London’s sewer system is largely Victorian and famous for its glazed-brick architecture and complex arching intersections among the kind of urban explorers who specialize in sneaking into sewers and drains, sometimes known as drainers. I haunted drainer websites, reading their photo essays and marking the paths they took on their explorations, and after a while I could recognize a specific intersection or overflow chamber from a single photo. Through this, and an enlargement of the sewer system map circa 1931, I worked out a way for a character to get from Crouch End nearly all the way to the St. Paul’s tube station moving solely through the sewer system. All of which, in its loving detail, ended up being cut.
I’m okay with that: I got to do the fun part, which was looking it all up and making it work (and in doing so, acquiring a pretty decent understanding of the network of sewer tunnels north of the Thames). Knowing things is always better than not knowing them.
What character did you love or hate the most while writing? And why?
I get asked this a lot, and the answer’s “it depends,” which isn’t helpful. It’s not Greta, although I do enjoy writing her a great deal; she’s human, can only do what humans do, and it’s much more fun to write characters who can do things like tie lamp-posts in knots and shapeshift. My favorites are (in no particular order) Fastitocalon, Ruthven, and Samael.
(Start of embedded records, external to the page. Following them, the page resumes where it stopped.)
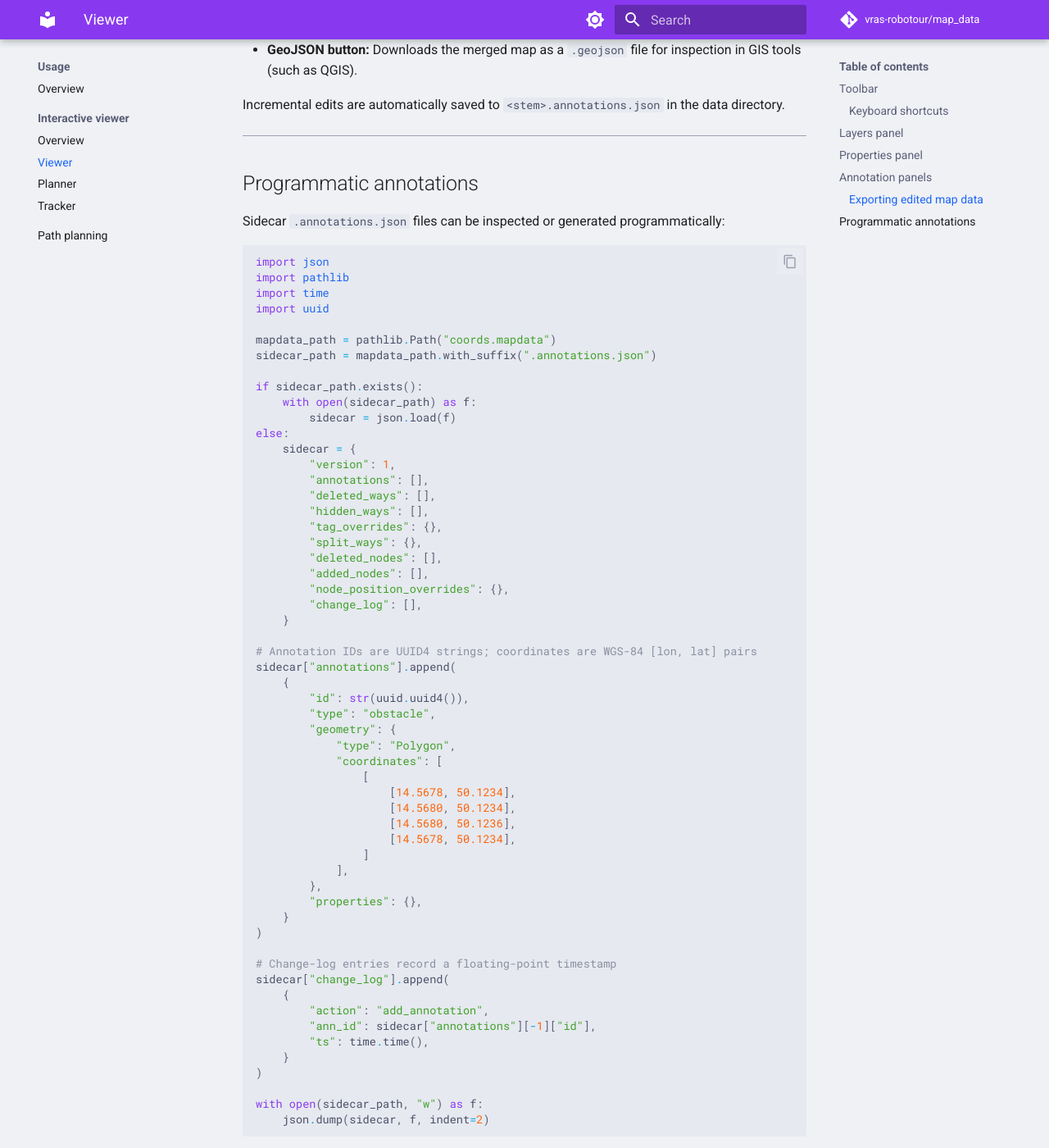
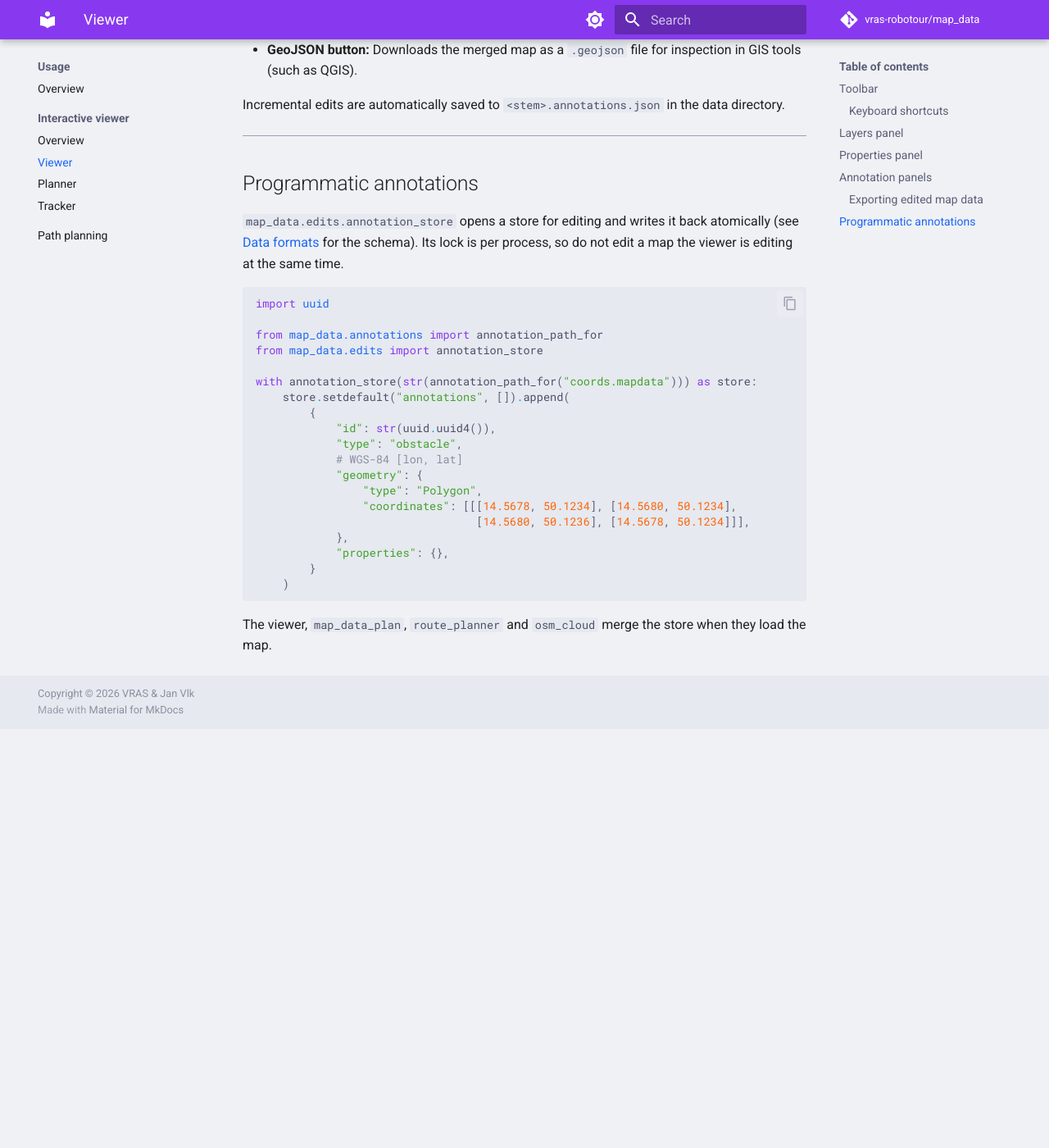
Before and after one commit to vras-robotour/map_data, an MkDocs documentation site: the page built from docs/viewer_view.md, in a window 1280 px wide and 1400 px high, scrolled down 2841 px. Shown: the whole window at 82% size. Built offline with MkDocs 1.6.1 and Material for MkDocs 9.7.7, drawn with Linux system fonts in a browser that asks for light colours; comment, search, counter and statistics services are not loaded; after the commit the page ends 3730 px from its top, so only the background shows below that; some of the changed text lies outside the part shown.

Commit message:
docs: deleted_nodes is a list; programmatic annotations via annotation_store

````diff
--- a/docs/viewer_view.md
+++ b/docs/viewer_view.md
@@ -79,65 +79,28 @@ Incremental edits are automatically saved to `<stem>.annotations.json` in the da
 
 ## Programmatic annotations
 
-Sidecar `.annotations.json` files can be inspected or generated programmatically:
+`map_data.edits.annotation_store` opens a store for editing and writes it back atomically (see [Data formats](dev/data_formats.md#annotationsjson-sidecar-format) for the schema). Its lock is per process, so do not edit a map the viewer is editing at the same time.
 
 ```python
-import json
-import pathlib
-import time
 import uuid
 
-mapdata_path = pathlib.Path("coords.mapdata")
-sidecar_path = mapdata_path.with_suffix(".annotations.json")
+from map_data.annotations import annotation_path_for
+from map_data.edits import annotation_store
 
-if sidecar_path.exists():
-    with open(sidecar_path) as f:
-        sidecar = json.load(f)
-else:
-    sidecar = {
-        "version": 1,
-        "annotations": [],
-        "deleted_ways": [],
-        "hidden_ways": [],
-        "tag_overrides": {},
-        "split_ways": {},
-        "deleted_nodes": [],
-        "added_nodes": [],
-        "node_position_overrides": {},
-        "change_log": [],
-    }
-
-# Annotation IDs are UUID4 strings; coordinates are WGS-84 [lon, lat] pairs
-sidecar["annotations"].append(
-    {
-        "id": str(uuid.uuid4()),
-        "type": "obstacle",
-        "geometry": {
-            "type": "Polygon",
-            "coordinates": [
-                [
-                    [14.5678, 50.1234],
-                    [14.5680, 50.1234],
-                    [14.5680, 50.1236],
-                    [14.5678, 50.1234],
-                ]
-            ],
-        },
-        "properties": {},
-    }
-)
-
-# Change-log entries record a floating-point timestamp
-sidecar["change_log"].append(
-    {
-        "action": "add_annotation",
-        "ann_id": sidecar["annotations"][-1]["id"],
-        "ts": time.time(),
-    }
-)
-
-with open(sidecar_path, "w") as f:
-    json.dump(sidecar, f, indent=2)
+with annotation_store(str(annotation_path_for("coords.mapdata"))) as store:
+    store.setdefault("annotations", []).append(
+        {
+            "id": str(uuid.uuid4()),
+            "type": "obstacle",
+            # WGS-84 [lon, lat]
+            "geometry": {
+                "type": "Polygon",
+                "coordinates": [[[14.5678, 50.1234], [14.5680, 50.1234],
+                                 [14.5680, 50.1236], [14.5678, 50.1234]]],
+            },
+            "properties": {},
+        }
+    )
 ```
 
-The viewer merges sidecar edits on load, applying them to the displayed map.
+The viewer, `map_data_plan`, `route_planner` and `osm_cloud` merge the store when they load the map.
````
Also changed, not shown: docs/dev/data_formats.md (+7 -6 lines).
I love Sam. He wears white silk suits with no shirts under them and smokes Sobranie Cocktail cigarettes and can turn into an enormous white snake with red-pupiled black eyes and no real concept of personal space, among several other forms. Writing Sam is all competence porn and charisma, both of which are entirely my jam, and also why Ruthven is so much fun to write. He’s got the effortless vampire style thing, he’s extraordinarily beautiful, classy, rich as hell, and sensible on top of it. He’s a philanthropist and a homemaker and now, spoilers for book three, he’s finally not alone.
Fastitocalon is different. In the first book he suffers from chronic ill-health and is consistently this close to going totally broke, and grimly bears it until others step in to offer help. We’re not quite sure what his deal is – he’s ever so slightly grey, and when he’s angry his eyes take on a faint orange luster, and he can apparently teleport himself and others when called upon to do so, but it’s a little while before the reason for all this weirdness becomes clear. Fastitocalon is stoic and wry and ironic and determined, despite the host of challenges ranged against him, and I do so love writing people who don’t give up.
What piece of advice would you want to share with other writers?
What Laura told me, all those years ago: don’t stop. If you want to write, then write. That is the fundamental reason that this trilogy is in the world: Laura – a published author! Who read my dot-matrix–printed manuscripts and made careful pencil notes in the margins! – told 11-year-old me not to stop. So I didn’t.
What are some of your writing-related hobbies, crafts, addictions?
Like a lot of authors I have a mild to moderate fountain pen problem. (I blame Elizabeth Bear for this; she gave my wife and I our first pens and ink several years ago.) For a while I was not just collecting vintage Sheaffer Balances but actually using them daily, but these days I have my lovely old pens on display to preserve them and am running with modern equipment instead. Between us we have enough ink to float a very small battleship, and we still go nuts whenever one of our favorite ink manufacturers comes out with something new. (Do not even ask me how many notebooks we own.)
Thanks so much for taking the time out of your very busy day to answer our questions, Vivian!